CRM2: Two family office titans speak out – Part One

CRM2: Two family office titans speak out – Part One

CRM2: Two family office titans speak out – Part One Northland Wealth Management CEO Arthur Salzer and Pangea Private Family Offices CEO Declan Ramsaran talk turkey when it comes to CRM2. With our CRM2 print issue out shortly, their remarks are timely and welcome.
Originally, we had intended to run both of their missives one after the other in a single article. However, because they’ve both been so thorough in their thoughts, we’ve decided to run Arthur Salzer’s today and Declan Ramsaran’s tomorrow.
Here then are Arthur Salzer’s views on CRM2:
We think that the CRM2 legislation plays an important role for the Canadian investor from the smallest to the largest investor and as a firm we welcome CRM2.

It’s our position that the more transparency between and advisor and their clients the better. When we provide additional information to our clients about the cost, market value and performance of their investments, as all advisors will be required to do under CRM2, we create the opportunity for discussions with the client that we may not have had otherwise. 

Speaking with our clients is always a good thing, and listening to our clients is even better.

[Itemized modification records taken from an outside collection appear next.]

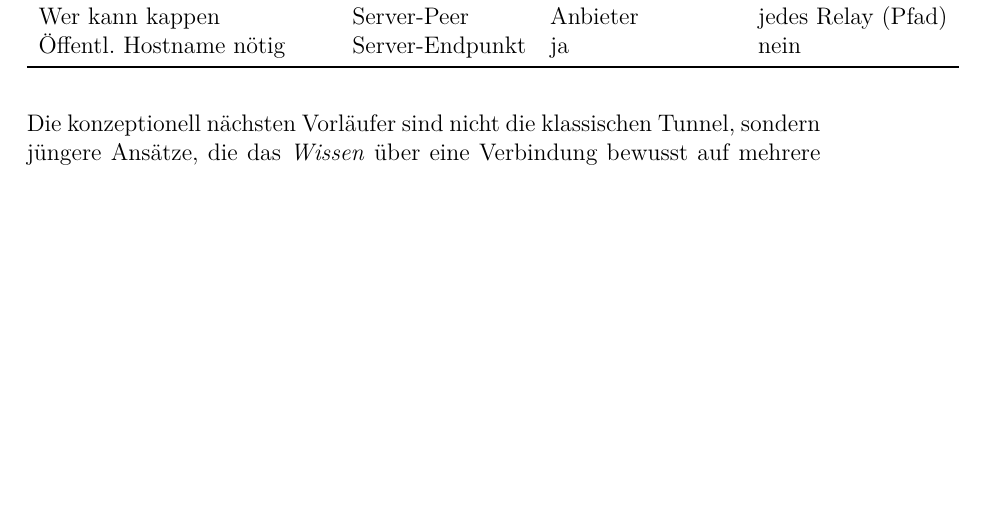
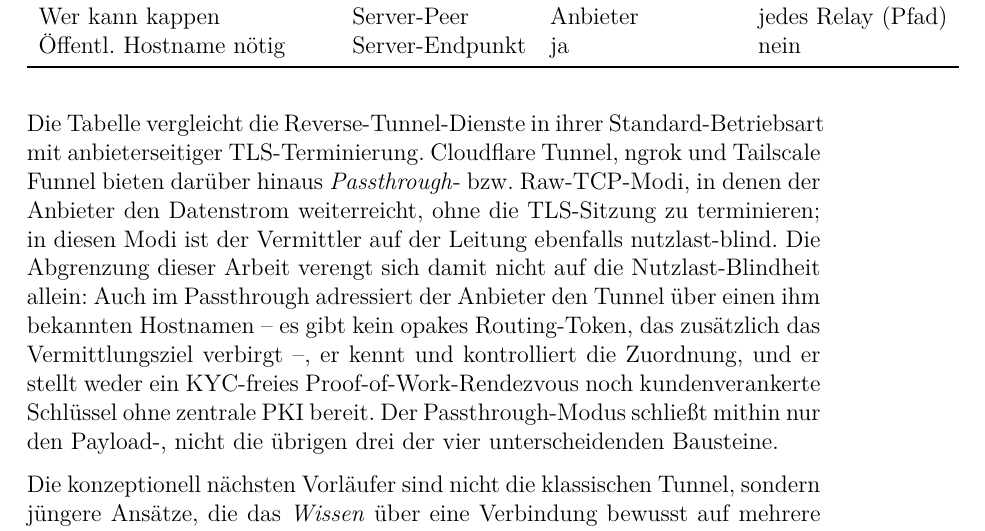
Before and after one commit to scimbe/claude-tunnel, a LaTeX thesis (docs/thesis/thesis.tex, which reads docs/thesis/chapters/relatedwork.tex): part of page 21 of 64 before the commit and part of page 21 of 65 after it, cut so that both start at the same text, the shorter picture padded with empty space. Compiled offline with pdfLaTeX.

Commit message:
docs(thesis): #70 T70.3 — situate the tools' passthrough/raw-TCP modes; completes #70
Gap #3: the §3.5 comparison table judged Cloudflare Tunnel/ngrok/Tailscale Funnel only in
their default TLS-terminating mode, but all three also offer passthrough/raw-TCP modes that
would themselves be payload-blind — leaving the differentiation open exactly there.

relatedwork.tex §3.5 gains a paragraph after the table that names this honestly: in a
passthrough/raw-TCP mode the provider forwards without terminating TLS and is thus
payload-blind on the wire too. But the differentiation still holds — even in passthrough the
provider addresses the tunnel by a hostname it knows (no opaque routing token hiding the
destination), controls the mapping, and offers neither a KYC-free PoW rendezvous nor
customer-anchored keys without a central PKI. Passthrough closes only the payload building
block, not the other three of the four.

Gate (thesis-build.sh): latexmk exit 0, 0 undefined references, 0 errors, 65 pages.

Completes #70: all three real gaps are now addressed — PQC named (T70.1), the nearest
comparators cited (T70.2, Ockam/Nebula/Headscale-DERP), and the passthrough modes situated
(this). Marking fix-ready.

Co-Authored-By: Claude Opus 4.8 <noreply@anthropic.com>
Claude-Session: https://claude.ai/code/session_01TWNQVzYqWaWG8nB9JL6He3

```diff
--- a/docs/thesis/chapters/relatedwork.tex
+++ b/docs/thesis/chapters/relatedwork.tex
@@ -153,6 +153,19 @@ Wer kann kappen & Server-Peer & Anbieter & jedes Relay (Pfad) \\
 \end{tabular}
 \end{table}
 
+Die Tabelle vergleicht die Reverse-Tunnel-Dienste in ihrer Standard-Betriebsart mit
+anbieterseitiger TLS-Terminierung. Cloudflare Tunnel, ngrok und Tailscale Funnel
+bieten darüber hinaus \emph{Passthrough}- bzw.\ Raw-TCP-Modi, in denen der Anbieter
+den Datenstrom weiterreicht, ohne die TLS-Sitzung zu terminieren; in diesen Modi ist
+der Vermittler auf der Leitung ebenfalls nutzlast-blind. Die Abgrenzung dieser Arbeit
+verengt sich damit nicht auf die Nutzlast-Blindheit allein: Auch im Passthrough
+adressiert der Anbieter den Tunnel über einen ihm bekannten Hostnamen -- es gibt kein
+opakes Routing-Token, das zusätzlich das Vermittlungsziel verbirgt --, er kennt und
+kontrolliert die Zuordnung, und er stellt weder ein KYC-freies
+Proof-of-Work-Rendezvous noch kundenverankerte Schlüssel ohne zentrale PKI bereit. Der
+Passthrough-Modus schließt mithin nur den Payload-, nicht die übrigen drei der vier
+unterscheidenden Bausteine.
+
 Die konzeptionell nächsten Vorläufer sind nicht die klassischen Tunnel, sondern
 jüngere Ansätze, die das \emph{Wissen} über eine Verbindung bewusst auf mehrere
 Parteien aufteilen. Oblivious HTTP~\cite{rfc9458} trennt den Anfrageinhalt von
```
Also changed, not shown: docs/planning/v1-first-task-packets.md (+9 -2 lines), docs/thesis/thesis.pdf.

If the additional disclosures of CRM2 lead to more questions from our clients then at the very least we have been given an opportunity to listen to our clients and get a better understanding of what is important to them.

The goal of CRM2 is to empower clients through the provision of better information. We agree with the goal of empowering financial consumers. 
As a firm, while we welcome CRM2, we also face some industry-wide challenges with its implementation.

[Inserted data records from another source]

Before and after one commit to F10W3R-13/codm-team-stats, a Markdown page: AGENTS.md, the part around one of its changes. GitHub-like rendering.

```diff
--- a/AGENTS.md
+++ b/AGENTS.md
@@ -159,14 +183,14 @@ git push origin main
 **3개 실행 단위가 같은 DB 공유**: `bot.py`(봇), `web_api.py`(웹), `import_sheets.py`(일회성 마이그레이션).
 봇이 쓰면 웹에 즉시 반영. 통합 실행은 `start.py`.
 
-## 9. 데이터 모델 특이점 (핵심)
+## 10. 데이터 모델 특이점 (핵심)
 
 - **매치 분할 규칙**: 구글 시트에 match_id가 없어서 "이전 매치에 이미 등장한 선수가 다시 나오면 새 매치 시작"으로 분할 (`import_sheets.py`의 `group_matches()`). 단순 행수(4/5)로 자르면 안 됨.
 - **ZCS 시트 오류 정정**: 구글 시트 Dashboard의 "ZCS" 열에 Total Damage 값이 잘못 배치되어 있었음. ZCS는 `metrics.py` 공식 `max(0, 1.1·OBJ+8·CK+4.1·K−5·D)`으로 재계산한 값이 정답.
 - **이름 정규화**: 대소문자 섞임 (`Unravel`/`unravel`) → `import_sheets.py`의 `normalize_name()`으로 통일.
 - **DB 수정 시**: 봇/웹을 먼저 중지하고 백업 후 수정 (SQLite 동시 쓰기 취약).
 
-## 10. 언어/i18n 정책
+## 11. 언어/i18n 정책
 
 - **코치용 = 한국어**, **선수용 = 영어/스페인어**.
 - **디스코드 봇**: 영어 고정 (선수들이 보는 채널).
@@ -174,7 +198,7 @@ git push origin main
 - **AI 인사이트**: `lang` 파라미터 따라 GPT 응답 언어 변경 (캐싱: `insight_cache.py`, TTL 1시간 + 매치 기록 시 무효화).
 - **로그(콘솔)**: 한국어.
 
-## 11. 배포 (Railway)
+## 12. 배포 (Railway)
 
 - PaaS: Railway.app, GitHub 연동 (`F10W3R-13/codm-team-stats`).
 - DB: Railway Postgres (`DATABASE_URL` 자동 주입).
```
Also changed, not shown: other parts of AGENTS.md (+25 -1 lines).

The easiest challenge to meet is the full transparency of fees charged to the client.

As a licensed portfolio manager we’ve been providing this to clients for many years now. It may pose a larger problem for advisors that are members of self-regulatory agencies and may not have been disclosing their trailing commissions in a direct fashion to their clients. I would not wish to face that difficult conversation when they explain that they aren’t providing advice for free.

Another challenge: CRM2 will require firms to present performance data to clients using the Money-Weighted Rate of Return (MWRR). Like most firms that are licenced as portfolio managers, we have been presenting performance information using the Time-Weighted Rate of Return method (TWRR).

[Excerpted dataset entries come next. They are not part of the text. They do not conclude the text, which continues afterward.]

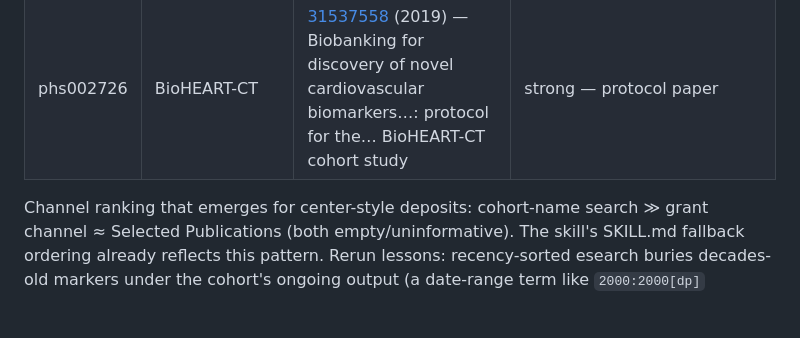
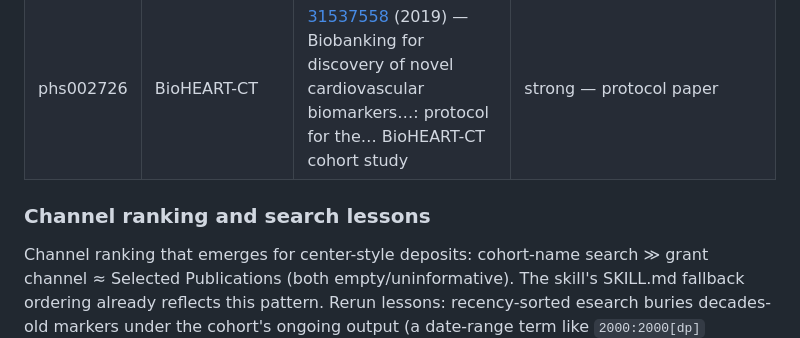
Before and after one commit to DataBiosphere/meta-disco, a Markdown page: docs/studies/anvil-phs-marker-papers.md, the part around the change. Drawn GitHub-style; blank space fills up the shorter version.

Commit message:
Give the channel-ranking paragraph its own subsection header (#324)
It floated bare under the cohort table after the query log was trimmed.

Co-Authored-By: Claude Fable 5 <noreply@anthropic.com>

```diff
--- a/docs/studies/anvil-phs-marker-papers.md
+++ b/docs/studies/anvil-phs-marker-papers.md
@@ -155,6 +155,8 @@ confirmation by reading full papers is Epic 2.
 | phs002205 | GMbC (Alm) | [33794144](https://pubmed.ncbi.nlm.nih.gov/33794144/) (2021) — Elevated rates of horizontal gene transfer in the industrialized human microbiome | candidate — GMbC flagship results paper (Groussin/Alm, Cell); no dedicated cohort-profile paper found. Previous candidate 31142855 (iHMP/IBDMDB) was a verification-caught mismatch: the study description names the Global Microbiome Conservancy (gmc = GMbC) and links companion study phs002235 |
 | phs002726 | BioHEART-CT | [31537558](https://pubmed.ncbi.nlm.nih.gov/31537558/) (2019) — Biobanking for discovery of novel cardiovascular biomarkers…: protocol for the… BioHEART-CT cohort study | strong — protocol paper |
 
+### Channel ranking and search lessons
+
 Channel ranking that emerges for center-style deposits: cohort-name search
 ≫ grant channel ≈ Selected Publications (both empty/uninformative). The
 skill's SKILL.md fallback ordering already reflects this pattern. Rerun
```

The two measures can give different performance results for the same portfolio over the same period.

Only providing the required MWRR will make it difficult for the client to compare the new performance measurement to past performance on old statements, or to compare performance with generally accepted TWRR benchmarks or with US-based advisors.

We are glad to say that as of September 2014 our new statements provide both MWRR and TWRR performance measurement at both the account level and on a consolidated basis in order to meet all current and future requirements of CRM2. 

Arthur C. Salzer, CFA
Northland Wealth Management